A nifty effect that can be accomplished easily with The Gimp is the very common watermark effect. Like in the title image for this page, a watermark over a colored background looks just like the background, but lighter.

# First some theory

Before beginning the tutorial, I think some of the theory behind the watermark effect would be appropriate. What we want to accomplish with the watermark is the following... we want compress the dynamic range of the image into the rightmost part of the histogram.

Now, what the hell does that mean? Let's begin by taking a nice clouds image and its gray histogram.

Imagine that for every pixel in the color image, you take its luminance value (that's how bright it appears). This value will be some value in the range [0, 255]. On a sheet of paper, you make 256 rows for all of these values and put a tick mark next to the row which corresponds to the luminance value you calculated. In the end, you will have a histogram which counts how many times each luminance value appears in the image (that histogram can be used to analyze the distribution of the luminance values in the image).

If an image has its histogram biased to the left, then the image will have more dark colors than light ones. If it is biased to the right, the image will look lighter than normal. In the above clouds image, there are more mid=tones than dark or light values.

So what we want to do for the watermark effect is to compress the histogram of the original image into a narrower one which will be at the right of the dynamic range.
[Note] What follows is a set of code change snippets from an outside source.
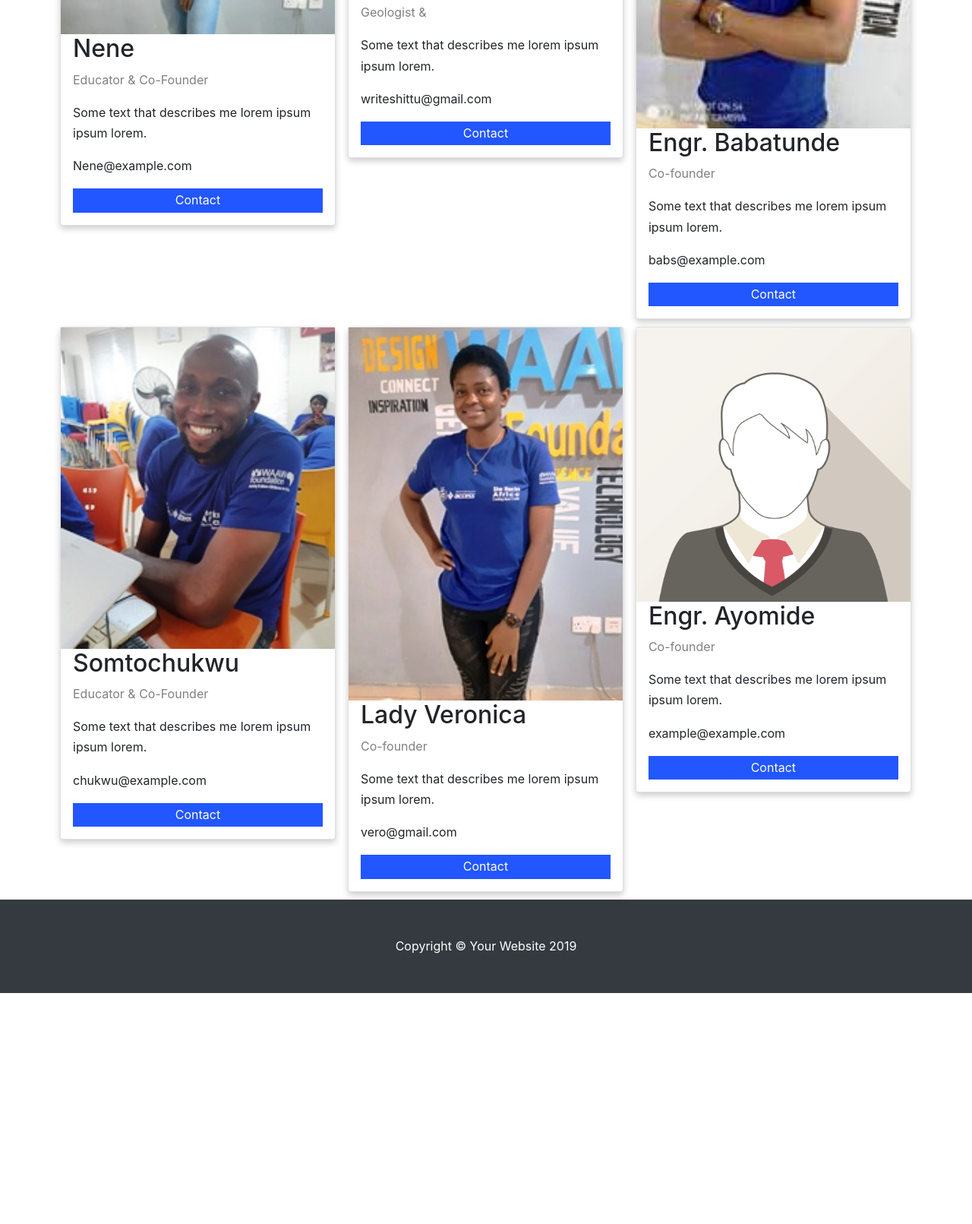
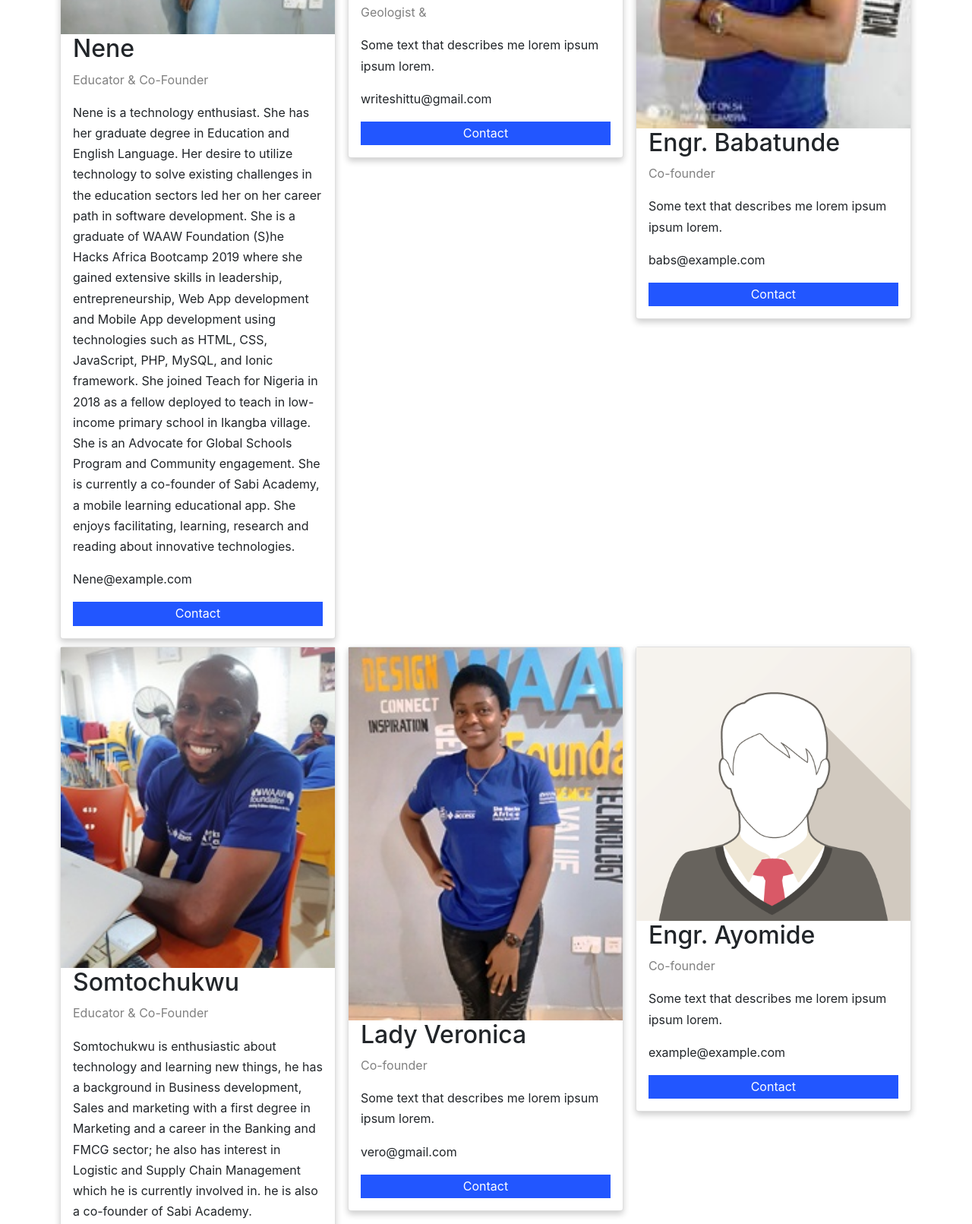
Before and after one commit to writeshittu/Sabi-Academy, a plain HTML site: page about.htm in a window 1280 px wide. Shown: the part 908-2519 px from the top of the page at 76% size. Before the commit the page ends 2215 px from the top, so only its background shows below. Drawn offline with nearby package versions, Linux system fonts and the light colour scheme.

Commit message:
Update about.htm

```diff
--- a/about.htm
+++ b/about.htm
@@ -112,7 +112,9 @@
       <div class="container">
         <h2>Nene</h2>
         <p class="title">Educator & Co-Founder</p>
-        <p>Some text that describes me lorem ipsum ipsum lorem.</p>
+        <p>Nene is a technology enthusiast. She has her graduate degree in Education and English Language.
+            Her desire to utilize technology to solve existing challenges in the education sectors led her on her career path in software development. She is a graduate of WAAW Foundation (S)he Hacks Africa Bootcamp 2019 where she gained extensive skills in leadership, entrepreneurship, Web App development and Mobile App development using technologies such as HTML, CSS, JavaScript, PHP,  MySQL, and Ionic framework. She joined Teach for Nigeria in 2018 as a fellow deployed to teach in low-income primary school in Ikangba village. She is an Advocate for Global Schools Program and Community engagement. She is currently a co-founder of Sabi Academy, a mobile learning educational app.
+            She enjoys facilitating, learning, research and reading about innovative technologies.</p>
         <p>Nene@example.com</p>
         <p><button class="button">Contact</button></p>
       </div>
@@ -151,7 +153,8 @@
       <div class="container">
         <h2>Somtochukwu</h2>
         <p class="title">Educator & Co-Founder</p>
-        <p>Some text that describes me lorem ipsum ipsum lorem.</p>
+        <p>Somtochukwu is enthusiastic about technology and learning new things, he has a background in Business development, Sales and marketing with a first degree in Marketing and a career in the Banking and FMCG sector; he also has interest in Logistic and Supply Chain Management
+            which he is currently involved in. he is also a co-founder of Sabi Academy.</p>
         <p>chukwu@example.com</p>
         <p><button class="button">Contact</button></p>
       </div>
```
That means we want to make the image lighter, evenly, but without losing information.

At first one might be inclined to just increase the brightness of the image. Using the BCG plug-in, you could select the Additive Brightness mode and increase the brightness with a value of 82. But the Additive Brightness algorithm only adds the specified value to the pixels in the image, and values which result into something larger than 255 get clamped (i.e. we don't support `whiter than white'). This produces ugly results...

The histogram has just moved 82 steps to the right (it does not appear to have the same shape as the first one because of the clamped values). This is no good.
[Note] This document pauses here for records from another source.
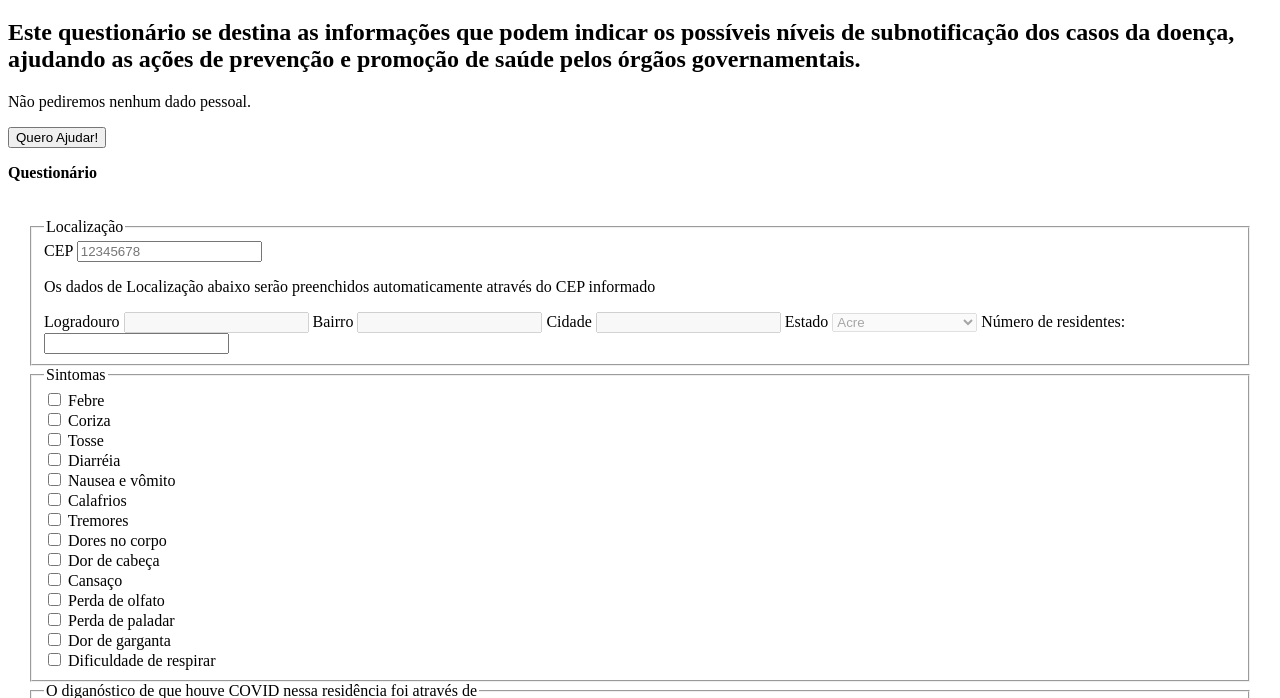
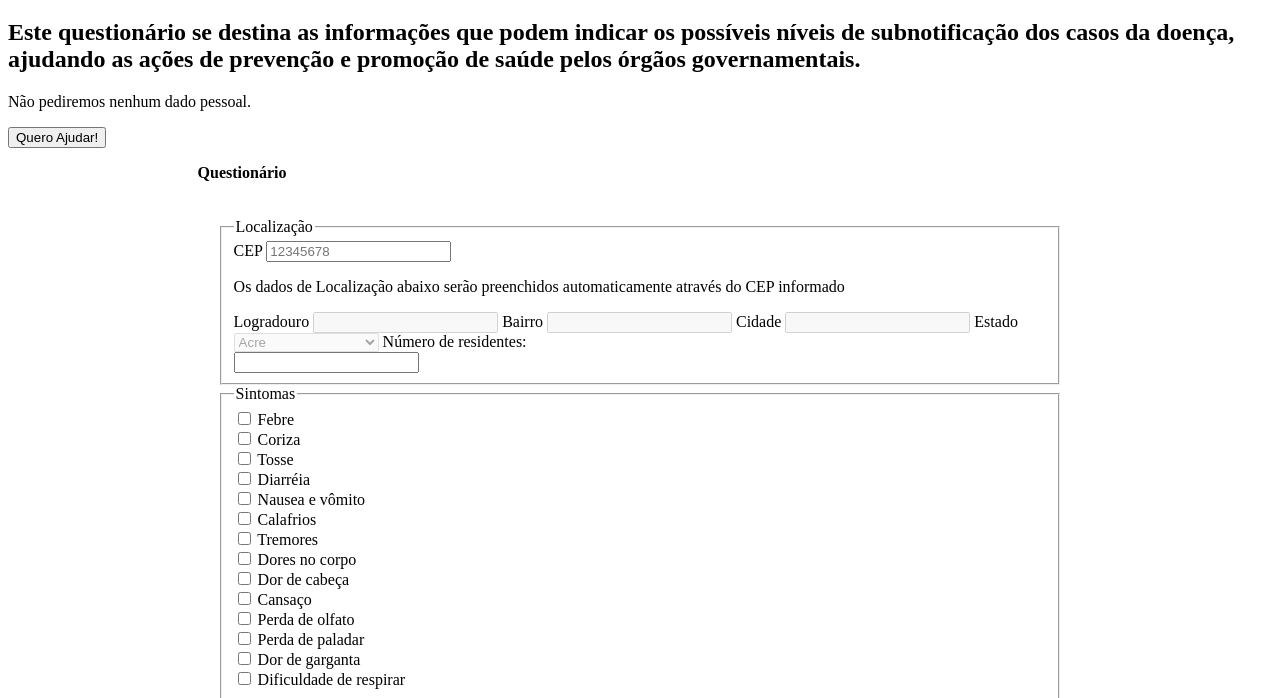
Before and after one commit to Leinvedan/covid-19-rust-form, a website: page src/index.html in a window 1280 px wide. Shown: the part 61-759 px from the top of the page. Drawn offline with Linux system fonts and the light colour scheme; files that its build step writes are made by us from their sources.

Commit message:
feat: add responsive form resize

```diff
--- a/src/css/style.css
+++ b/src/css/style.css
@@ -2,8 +2,15 @@
   opacity: 0;
 }
 
-.covid-form-inner {
-  padding: 20px;
+@media only screen and (min-width: 768px) {
+  #covid-form-container {
+    width: 70%;
+    margin: auto;
+  }
+
+  .covid-form-inner {
+    padding: 20px;
+  }
 }
 
 #cep-spinner {
```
But instead we can use the Stretch Contrast algorithm of the BCG plug-in to compress the histogram. Let's say you give Stretch Contrast a positive value, say 20 (`increase contrast'). SC will turn pixel values of 20 into 0 (black) and pixel values of 235 (equal to 255 minus 20) into 255 (white). The values in-between will be spread evenly in the [0, 255] range.

For negative stretching values, say -20, SC will turn pixels with 0 value (black) into 20, and pixels with value 255 (white) into 235 (again, equal to 255 minus 20). All the values in-between will be evenly compressed into the new range (in this case, [20, 235]). So we can use Stretch Contrast to compress the histogram into a smaller dyamic range. The image will look murky and uncontrasty, but that's just what we want. Here I used a value of -82 for Stretch Contrast:

Note that the histogram now *does* have the same shape as the original one, but it is compressed. We can finally use the Additive Brightness algorithm to `push' the histogram to the right. For the watermark effect, we want to use the same value that we used in the Stretch Contrast step, so that the lightest color will be in fact white (255), and nothing will get clamped. So we use 82 (we can't use -82, because that would push the histogram to the left --- this could be used to evenly darken stuff).

As you can see, the resulting image looks the same as the original one, just lighter (but *evenly* lighter, which is what we want). The histogram has the same shape as the original one, but it is compressed and pushed to the right exactly so that the rightmost value is white and no values got clamped.

# And now the fun part

Let's say we want to create a text watermark over a color image. We start with a color image with the background, and a grayscale image of the same size with the text:

ORIG

TEXT

Duplicate ORIG, and apply a Stretch Contrast of -63 to it (using the BCG plug-in).

COMPRESSED

Now invoke the BCG plug-in again and apply Additive Brightness with a value of 63 (positive) to COMPRESSED.

LIGHT

Finally, we will use the Composite plug-in to create the watermark. For the first image use LIGHT, for the second image use ORIG, and for the compositing mask use TEXT.

WATER0

That's it! We now have a nifty watermark text. You can leave the image as it is. Some people may prefer to add a thin black border to the letters, to make them stand out (some people may as well say that this kills the watermark effect, but hey, what the hell; it may be useful). To do this, perform an Edge Detection of TEXT with a value of 10.0, Contrast Autostretch the resulting image, and Invert it:

EDGE

Finally, multiply WATER0 by EDGE to get the final result.

WATER1

You can later experiment with different contrast and brightness values for the watermark creation process. Enjoy!

Send comments, bug reports, and other stuff to federico@nuclecu.unam.mx. That's Federico Mena Quintero.